Aim of the task: How many lines of the data contain "This"? Reply with the number alone.

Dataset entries
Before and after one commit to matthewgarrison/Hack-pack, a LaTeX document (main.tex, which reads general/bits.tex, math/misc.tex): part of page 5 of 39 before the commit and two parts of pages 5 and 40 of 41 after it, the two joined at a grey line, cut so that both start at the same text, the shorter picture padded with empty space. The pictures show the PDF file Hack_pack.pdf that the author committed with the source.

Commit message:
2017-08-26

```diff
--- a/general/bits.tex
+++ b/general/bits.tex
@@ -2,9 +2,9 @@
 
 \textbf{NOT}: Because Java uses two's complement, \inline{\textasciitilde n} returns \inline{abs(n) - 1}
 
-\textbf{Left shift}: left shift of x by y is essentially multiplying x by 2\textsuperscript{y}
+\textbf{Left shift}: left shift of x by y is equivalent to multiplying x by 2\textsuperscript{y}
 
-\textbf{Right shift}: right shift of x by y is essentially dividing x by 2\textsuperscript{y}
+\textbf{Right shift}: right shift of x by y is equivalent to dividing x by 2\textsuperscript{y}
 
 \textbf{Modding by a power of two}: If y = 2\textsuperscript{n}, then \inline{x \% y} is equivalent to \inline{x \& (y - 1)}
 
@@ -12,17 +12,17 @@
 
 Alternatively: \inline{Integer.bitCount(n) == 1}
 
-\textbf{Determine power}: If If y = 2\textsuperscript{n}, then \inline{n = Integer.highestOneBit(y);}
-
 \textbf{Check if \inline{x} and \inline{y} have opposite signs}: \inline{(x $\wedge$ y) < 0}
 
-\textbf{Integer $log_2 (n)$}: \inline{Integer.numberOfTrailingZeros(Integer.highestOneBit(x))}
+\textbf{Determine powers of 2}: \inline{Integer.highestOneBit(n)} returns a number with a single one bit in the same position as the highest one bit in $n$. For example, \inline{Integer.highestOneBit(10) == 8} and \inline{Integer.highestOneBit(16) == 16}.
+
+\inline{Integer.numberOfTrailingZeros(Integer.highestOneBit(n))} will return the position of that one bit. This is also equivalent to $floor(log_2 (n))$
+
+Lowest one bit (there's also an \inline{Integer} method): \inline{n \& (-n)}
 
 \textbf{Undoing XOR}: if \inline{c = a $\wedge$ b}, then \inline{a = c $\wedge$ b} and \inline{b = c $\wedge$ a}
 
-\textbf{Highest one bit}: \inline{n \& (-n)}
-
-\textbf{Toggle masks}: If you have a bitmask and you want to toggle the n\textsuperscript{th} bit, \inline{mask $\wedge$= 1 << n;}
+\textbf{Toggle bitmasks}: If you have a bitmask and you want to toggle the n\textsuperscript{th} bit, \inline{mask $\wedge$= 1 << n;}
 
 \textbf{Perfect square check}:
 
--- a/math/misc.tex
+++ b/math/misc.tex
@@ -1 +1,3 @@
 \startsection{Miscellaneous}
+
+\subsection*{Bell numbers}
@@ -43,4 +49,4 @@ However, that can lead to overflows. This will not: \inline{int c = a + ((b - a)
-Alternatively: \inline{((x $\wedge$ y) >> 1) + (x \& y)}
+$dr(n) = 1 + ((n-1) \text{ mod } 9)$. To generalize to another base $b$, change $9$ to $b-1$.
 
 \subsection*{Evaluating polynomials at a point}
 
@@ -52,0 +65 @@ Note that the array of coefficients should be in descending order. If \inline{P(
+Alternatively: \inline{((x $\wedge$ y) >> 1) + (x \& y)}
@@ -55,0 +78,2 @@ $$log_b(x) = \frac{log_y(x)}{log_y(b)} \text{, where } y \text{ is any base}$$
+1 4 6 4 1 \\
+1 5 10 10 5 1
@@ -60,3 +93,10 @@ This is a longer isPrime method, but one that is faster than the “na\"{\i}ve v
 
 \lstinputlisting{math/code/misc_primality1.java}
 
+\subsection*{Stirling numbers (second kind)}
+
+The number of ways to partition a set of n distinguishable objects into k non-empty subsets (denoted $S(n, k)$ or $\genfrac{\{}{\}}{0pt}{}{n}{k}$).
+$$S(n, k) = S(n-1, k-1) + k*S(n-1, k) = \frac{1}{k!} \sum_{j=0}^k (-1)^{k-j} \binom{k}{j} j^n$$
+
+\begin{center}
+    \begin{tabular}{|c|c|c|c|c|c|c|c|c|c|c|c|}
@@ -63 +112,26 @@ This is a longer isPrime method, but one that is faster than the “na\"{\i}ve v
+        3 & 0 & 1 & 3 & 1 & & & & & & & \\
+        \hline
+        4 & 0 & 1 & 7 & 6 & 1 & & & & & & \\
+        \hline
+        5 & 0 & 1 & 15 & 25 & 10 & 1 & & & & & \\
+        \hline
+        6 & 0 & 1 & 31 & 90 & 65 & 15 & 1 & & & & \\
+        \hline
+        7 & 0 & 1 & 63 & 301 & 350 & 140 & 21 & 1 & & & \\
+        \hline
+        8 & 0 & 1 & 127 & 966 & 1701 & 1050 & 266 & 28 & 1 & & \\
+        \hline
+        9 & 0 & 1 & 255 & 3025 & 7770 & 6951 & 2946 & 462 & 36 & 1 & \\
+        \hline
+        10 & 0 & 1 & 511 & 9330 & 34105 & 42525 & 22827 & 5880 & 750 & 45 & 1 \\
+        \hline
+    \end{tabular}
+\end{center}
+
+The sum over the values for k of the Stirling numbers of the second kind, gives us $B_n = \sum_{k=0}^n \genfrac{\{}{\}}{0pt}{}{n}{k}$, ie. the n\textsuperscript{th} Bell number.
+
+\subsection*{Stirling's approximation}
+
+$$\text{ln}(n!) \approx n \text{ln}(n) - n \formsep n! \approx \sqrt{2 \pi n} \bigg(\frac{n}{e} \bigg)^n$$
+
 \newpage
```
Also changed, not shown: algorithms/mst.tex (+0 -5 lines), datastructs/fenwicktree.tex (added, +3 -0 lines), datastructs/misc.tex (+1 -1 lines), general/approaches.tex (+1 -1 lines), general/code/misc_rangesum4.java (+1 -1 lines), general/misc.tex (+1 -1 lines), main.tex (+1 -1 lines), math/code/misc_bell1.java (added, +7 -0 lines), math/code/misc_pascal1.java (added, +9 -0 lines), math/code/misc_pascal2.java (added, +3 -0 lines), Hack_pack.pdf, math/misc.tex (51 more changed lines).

Your solution: 4